Data extracts Start Marker

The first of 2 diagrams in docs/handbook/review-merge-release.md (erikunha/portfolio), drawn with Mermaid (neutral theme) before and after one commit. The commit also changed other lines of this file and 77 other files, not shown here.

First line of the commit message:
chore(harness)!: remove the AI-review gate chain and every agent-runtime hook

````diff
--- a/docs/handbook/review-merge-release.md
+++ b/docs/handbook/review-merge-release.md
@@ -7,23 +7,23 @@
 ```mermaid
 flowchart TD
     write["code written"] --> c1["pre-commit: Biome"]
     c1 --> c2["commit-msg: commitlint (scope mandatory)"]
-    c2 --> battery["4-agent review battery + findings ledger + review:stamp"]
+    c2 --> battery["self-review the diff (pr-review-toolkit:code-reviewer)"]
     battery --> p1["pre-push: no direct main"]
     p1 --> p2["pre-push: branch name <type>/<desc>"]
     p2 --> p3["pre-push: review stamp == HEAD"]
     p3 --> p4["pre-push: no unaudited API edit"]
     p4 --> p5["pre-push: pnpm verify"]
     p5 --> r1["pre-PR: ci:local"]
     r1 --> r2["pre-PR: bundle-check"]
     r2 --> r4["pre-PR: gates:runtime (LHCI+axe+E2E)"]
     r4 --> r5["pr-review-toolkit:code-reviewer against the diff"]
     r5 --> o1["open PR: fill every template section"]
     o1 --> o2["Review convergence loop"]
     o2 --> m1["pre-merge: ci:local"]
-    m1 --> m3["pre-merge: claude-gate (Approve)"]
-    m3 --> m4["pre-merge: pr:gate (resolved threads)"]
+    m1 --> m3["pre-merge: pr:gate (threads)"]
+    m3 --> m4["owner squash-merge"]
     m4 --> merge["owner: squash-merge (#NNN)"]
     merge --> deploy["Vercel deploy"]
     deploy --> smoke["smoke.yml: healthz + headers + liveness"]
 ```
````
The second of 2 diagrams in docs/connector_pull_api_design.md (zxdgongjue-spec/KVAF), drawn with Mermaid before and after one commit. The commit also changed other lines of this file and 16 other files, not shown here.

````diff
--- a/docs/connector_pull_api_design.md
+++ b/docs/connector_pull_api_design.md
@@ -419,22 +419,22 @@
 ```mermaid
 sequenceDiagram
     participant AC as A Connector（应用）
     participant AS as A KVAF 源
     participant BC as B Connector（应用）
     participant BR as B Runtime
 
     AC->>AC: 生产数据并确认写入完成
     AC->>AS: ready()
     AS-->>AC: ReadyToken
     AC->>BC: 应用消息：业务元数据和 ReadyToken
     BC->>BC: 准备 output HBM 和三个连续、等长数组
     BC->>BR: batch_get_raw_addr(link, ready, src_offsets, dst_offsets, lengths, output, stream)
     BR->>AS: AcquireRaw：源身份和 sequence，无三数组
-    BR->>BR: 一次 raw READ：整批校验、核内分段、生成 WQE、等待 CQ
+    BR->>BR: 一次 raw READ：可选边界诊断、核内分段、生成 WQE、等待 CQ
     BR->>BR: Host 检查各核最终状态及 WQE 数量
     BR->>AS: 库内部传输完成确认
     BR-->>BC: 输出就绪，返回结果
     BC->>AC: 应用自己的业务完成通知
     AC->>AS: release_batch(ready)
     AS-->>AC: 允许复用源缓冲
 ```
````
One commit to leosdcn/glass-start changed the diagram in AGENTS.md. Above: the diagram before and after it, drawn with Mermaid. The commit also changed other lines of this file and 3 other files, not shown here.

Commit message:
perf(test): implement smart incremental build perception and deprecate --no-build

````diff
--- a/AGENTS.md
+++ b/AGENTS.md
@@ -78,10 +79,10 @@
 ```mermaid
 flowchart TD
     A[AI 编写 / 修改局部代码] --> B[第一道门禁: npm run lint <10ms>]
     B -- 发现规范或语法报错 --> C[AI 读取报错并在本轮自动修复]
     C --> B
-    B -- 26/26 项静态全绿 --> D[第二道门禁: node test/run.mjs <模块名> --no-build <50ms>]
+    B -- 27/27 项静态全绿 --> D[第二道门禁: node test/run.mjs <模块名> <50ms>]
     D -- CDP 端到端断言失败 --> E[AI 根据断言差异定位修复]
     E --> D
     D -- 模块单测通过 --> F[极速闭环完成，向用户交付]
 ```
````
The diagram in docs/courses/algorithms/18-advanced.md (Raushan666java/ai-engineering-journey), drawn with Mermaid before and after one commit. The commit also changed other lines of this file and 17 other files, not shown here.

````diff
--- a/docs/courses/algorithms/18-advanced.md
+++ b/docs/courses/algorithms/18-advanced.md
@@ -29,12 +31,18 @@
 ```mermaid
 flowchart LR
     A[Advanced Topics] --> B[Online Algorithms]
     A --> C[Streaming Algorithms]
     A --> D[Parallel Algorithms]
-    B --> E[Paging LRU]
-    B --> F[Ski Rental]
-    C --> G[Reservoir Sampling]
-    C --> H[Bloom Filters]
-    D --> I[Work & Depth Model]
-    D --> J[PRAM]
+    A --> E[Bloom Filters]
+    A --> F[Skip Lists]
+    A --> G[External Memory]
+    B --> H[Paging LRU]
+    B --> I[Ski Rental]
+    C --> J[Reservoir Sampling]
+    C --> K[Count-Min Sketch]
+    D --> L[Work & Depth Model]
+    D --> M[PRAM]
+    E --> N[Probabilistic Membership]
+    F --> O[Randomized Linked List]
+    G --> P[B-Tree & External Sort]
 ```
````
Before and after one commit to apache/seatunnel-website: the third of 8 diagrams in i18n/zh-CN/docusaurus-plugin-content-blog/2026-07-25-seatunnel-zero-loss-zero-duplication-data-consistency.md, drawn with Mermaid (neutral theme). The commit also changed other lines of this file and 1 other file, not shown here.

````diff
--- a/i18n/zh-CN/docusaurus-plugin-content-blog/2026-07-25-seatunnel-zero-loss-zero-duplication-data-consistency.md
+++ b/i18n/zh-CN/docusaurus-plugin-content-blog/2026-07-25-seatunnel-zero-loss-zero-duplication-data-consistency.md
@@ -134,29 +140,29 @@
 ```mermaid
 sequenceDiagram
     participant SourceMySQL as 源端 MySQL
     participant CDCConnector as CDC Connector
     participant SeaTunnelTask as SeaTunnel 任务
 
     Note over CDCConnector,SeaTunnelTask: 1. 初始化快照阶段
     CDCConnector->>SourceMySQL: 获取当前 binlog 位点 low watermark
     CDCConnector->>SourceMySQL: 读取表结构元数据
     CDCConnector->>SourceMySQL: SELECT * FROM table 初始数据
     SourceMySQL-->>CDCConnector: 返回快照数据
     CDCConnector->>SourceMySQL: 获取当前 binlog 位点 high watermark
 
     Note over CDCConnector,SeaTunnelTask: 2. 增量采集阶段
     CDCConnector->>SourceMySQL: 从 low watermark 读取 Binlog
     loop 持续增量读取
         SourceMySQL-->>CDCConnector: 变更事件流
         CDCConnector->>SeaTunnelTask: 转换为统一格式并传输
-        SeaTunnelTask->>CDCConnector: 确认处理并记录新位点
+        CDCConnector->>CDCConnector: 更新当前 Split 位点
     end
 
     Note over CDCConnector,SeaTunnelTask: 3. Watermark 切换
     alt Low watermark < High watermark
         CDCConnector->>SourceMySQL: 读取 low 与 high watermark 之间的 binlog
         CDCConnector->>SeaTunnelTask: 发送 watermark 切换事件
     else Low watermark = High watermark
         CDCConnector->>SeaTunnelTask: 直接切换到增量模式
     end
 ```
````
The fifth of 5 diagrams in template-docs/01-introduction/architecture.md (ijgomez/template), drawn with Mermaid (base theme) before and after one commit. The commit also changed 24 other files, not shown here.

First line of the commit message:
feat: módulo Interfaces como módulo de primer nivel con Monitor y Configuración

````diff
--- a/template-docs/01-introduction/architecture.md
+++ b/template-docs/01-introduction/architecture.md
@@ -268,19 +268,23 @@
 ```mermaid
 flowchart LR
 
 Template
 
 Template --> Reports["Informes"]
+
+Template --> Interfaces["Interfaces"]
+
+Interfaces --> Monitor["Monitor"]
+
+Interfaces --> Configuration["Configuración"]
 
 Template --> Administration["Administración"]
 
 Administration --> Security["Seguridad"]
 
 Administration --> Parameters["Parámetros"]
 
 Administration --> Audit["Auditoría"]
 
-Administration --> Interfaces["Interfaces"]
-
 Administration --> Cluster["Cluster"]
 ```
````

Data extracts End Marker

◆ **Assignment**:
Looking at the data above, show all lines where the word "participant" occurs.

◆ **Output**:
     participant AC as A Connector（应用）
     participant AS as A KVAF 源
     participant BC as B Connector（应用）
     participant BR as B Runtime
     participant SourceMySQL as 源端 MySQL
     participant CDCConnector as CDC Connector
     participant SeaTunnelTask as SeaTunnel 任务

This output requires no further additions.